Jereme Richmond isn’t under-prepared whatsoever for the NBA — just ask his family members.
Richmond’s uncle, Crawford, went off the reservation when talking to the Chicago Tribune over the weekend about his undrafted nephew. Let’s get right to the fantasyland quotes:
"NBA executives have to be a fool not to consider him," said Richmond's uncle, Crawford Richmond. "They have to be fools and they are fools, but what they're going to do is they're going to get him for cheap. He's going to play in the NBA."
During a lengthy phone interview with the Tribune this week, Crawford Richmond, who described himself as a "passionate basketball uncle," made his credentials clear: Played for Tex Winter at Long Beach State, teammate of former Bull Craig Hodges. (Jereme Richmond, his mother, Kimberlee, and father, Bill, did not respond to requests for comment.)
"He's way better than (No. 1 overall selection) Kyrie Irving" Crawford Richmond said. "He's right there with (North Carolina's) Harrison Barnes. I can't tell the difference. Jereme is soft spoken and he's different, but that doesn't make him a bad person."

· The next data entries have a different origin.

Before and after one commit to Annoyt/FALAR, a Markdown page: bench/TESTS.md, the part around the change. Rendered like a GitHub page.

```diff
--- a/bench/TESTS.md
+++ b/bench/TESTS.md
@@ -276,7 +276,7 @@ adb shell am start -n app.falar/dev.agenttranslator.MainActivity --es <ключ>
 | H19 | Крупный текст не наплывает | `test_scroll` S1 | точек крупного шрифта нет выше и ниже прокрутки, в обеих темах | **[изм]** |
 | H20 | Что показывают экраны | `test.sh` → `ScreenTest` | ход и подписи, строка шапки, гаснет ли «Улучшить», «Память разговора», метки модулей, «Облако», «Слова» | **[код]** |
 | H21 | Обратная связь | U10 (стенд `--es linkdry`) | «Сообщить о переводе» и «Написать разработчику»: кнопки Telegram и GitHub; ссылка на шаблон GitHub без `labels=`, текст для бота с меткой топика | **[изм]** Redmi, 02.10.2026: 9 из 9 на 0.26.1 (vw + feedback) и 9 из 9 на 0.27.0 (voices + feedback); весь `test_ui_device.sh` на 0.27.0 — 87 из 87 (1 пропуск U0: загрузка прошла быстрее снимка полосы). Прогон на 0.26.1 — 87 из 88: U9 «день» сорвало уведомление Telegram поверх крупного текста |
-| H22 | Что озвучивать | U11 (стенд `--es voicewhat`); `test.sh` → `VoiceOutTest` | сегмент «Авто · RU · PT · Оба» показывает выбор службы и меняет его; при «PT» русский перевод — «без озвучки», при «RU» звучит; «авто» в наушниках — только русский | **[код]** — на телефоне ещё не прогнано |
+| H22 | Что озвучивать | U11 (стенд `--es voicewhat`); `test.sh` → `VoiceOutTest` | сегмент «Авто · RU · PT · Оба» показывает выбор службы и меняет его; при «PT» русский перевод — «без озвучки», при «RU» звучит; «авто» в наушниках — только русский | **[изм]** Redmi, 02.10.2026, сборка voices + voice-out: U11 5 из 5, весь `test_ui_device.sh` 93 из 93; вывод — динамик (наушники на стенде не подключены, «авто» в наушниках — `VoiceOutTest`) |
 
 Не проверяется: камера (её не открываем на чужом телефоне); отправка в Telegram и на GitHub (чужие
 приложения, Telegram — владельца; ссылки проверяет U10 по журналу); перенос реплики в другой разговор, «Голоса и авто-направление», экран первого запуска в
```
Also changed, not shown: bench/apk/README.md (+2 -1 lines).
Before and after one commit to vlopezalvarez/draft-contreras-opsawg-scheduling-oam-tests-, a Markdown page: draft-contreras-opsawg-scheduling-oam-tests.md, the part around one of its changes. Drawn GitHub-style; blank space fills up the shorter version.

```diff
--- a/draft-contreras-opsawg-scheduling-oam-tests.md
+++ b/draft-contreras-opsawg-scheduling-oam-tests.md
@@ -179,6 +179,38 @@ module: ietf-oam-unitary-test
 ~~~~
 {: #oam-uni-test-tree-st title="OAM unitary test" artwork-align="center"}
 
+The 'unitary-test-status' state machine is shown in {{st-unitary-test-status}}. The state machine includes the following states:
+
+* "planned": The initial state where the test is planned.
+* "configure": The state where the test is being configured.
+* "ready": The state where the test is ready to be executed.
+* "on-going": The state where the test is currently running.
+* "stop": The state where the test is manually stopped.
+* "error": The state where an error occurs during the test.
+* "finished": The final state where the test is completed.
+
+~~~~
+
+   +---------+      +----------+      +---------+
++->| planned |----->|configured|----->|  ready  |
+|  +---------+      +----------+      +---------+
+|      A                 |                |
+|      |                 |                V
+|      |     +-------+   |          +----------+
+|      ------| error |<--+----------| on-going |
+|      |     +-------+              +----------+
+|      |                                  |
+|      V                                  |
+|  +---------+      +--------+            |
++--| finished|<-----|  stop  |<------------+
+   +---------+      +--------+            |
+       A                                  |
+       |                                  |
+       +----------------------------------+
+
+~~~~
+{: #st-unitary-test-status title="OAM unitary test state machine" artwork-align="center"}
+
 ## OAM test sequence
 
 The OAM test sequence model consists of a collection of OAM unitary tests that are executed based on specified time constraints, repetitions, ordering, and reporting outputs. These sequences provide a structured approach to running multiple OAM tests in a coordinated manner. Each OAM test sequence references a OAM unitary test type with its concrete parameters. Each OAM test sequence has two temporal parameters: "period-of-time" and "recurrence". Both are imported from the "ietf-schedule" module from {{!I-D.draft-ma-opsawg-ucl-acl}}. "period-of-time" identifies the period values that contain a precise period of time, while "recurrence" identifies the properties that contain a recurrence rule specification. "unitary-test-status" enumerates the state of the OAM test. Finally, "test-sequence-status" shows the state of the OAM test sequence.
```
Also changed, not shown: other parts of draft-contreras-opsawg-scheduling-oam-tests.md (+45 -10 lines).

If you can’t tell the difference between Jereme Richmond and Harrison Barnes, then you shouldn’t be quoted in a major American newspaper about Jereme Richmond’s potential as an NBA-level player. I respect Crawford Richmond’s loving compassion for his nephew, but that nephew defined the term underwhelming last season at Illinois.
And “way better” than Kyrie Irving? Even if you consider Irving the most suspect of No. 1 overall picks, that’s straight-laced hyperbole coming from Crawford.
Richmond (who was chief among the misfit toys at this year’s NBA Draft) averaged 7.6 points and 5 rebounds per game last year. He frustrated a fanbase that was hoping he and senior Demetri McCamey would lead the Illini to the Final Four. Richmond should have returned to school. But he and head coach Bruce Weber butted heads. From what I gather, there was evidence of conflict, including Richmond not even playing for Illinois in the NCAA tournament and rumors about other infighting on the team.
Going for NBA dollars immediately instead of transferring, sitting out a year, and most likely improving his game in a more-ideal situation wasn’t the answer Richmond chose. So few players with fringe NBA talent have the wherewithal to put patience into their game and force themselves into new locations before they get to their so-desired final location: the NBA. Crawford Richmond admits as much, though he puts a lot of blame on one particular person.
He says it was a constant chorus from friends, agents, the media and, in particular, Illinois assistant coach Jerrance Howard. Howard handled Richmond's recruitment at Illinois after former assistant Tracy Webster left for an assistant's job at Kentucky.
Howard has been credited with helping to reinvigorate the Illini's recruiting.
In Jereme Richmond's case, his uncle says Howard repeatedly told the player that he was bound for the NBA after one season at Illinois. Crawford Richmond's implication is clear: Howard mislead Jereme to ensure the player would keep his commitment to attend Illinois.
"Jerrance Howard recruited him on the basis that you're 'one-and done,' so that was in a young kid's mind," Crawford Richmond said.
And if you read the story, you’ll see Crawford Richmond hates Jerrance Howard now for it. It’s a shame, for sure. Jereme Richmond embodied Illinois basketball last year, though. I remember talking to someone in college basketball about how no team in the sport had more players on its roster that could one day make money, at some level, playing the game than Illinois.
Yet you saw what the team did. It wasn’t all Richmond fault, but his last decision with the Illini was his worst. The only thing he has in common with Kyrie Irving is the decision to leave school after one year. In that regard, he should have tried to be more like Harrison Barnes.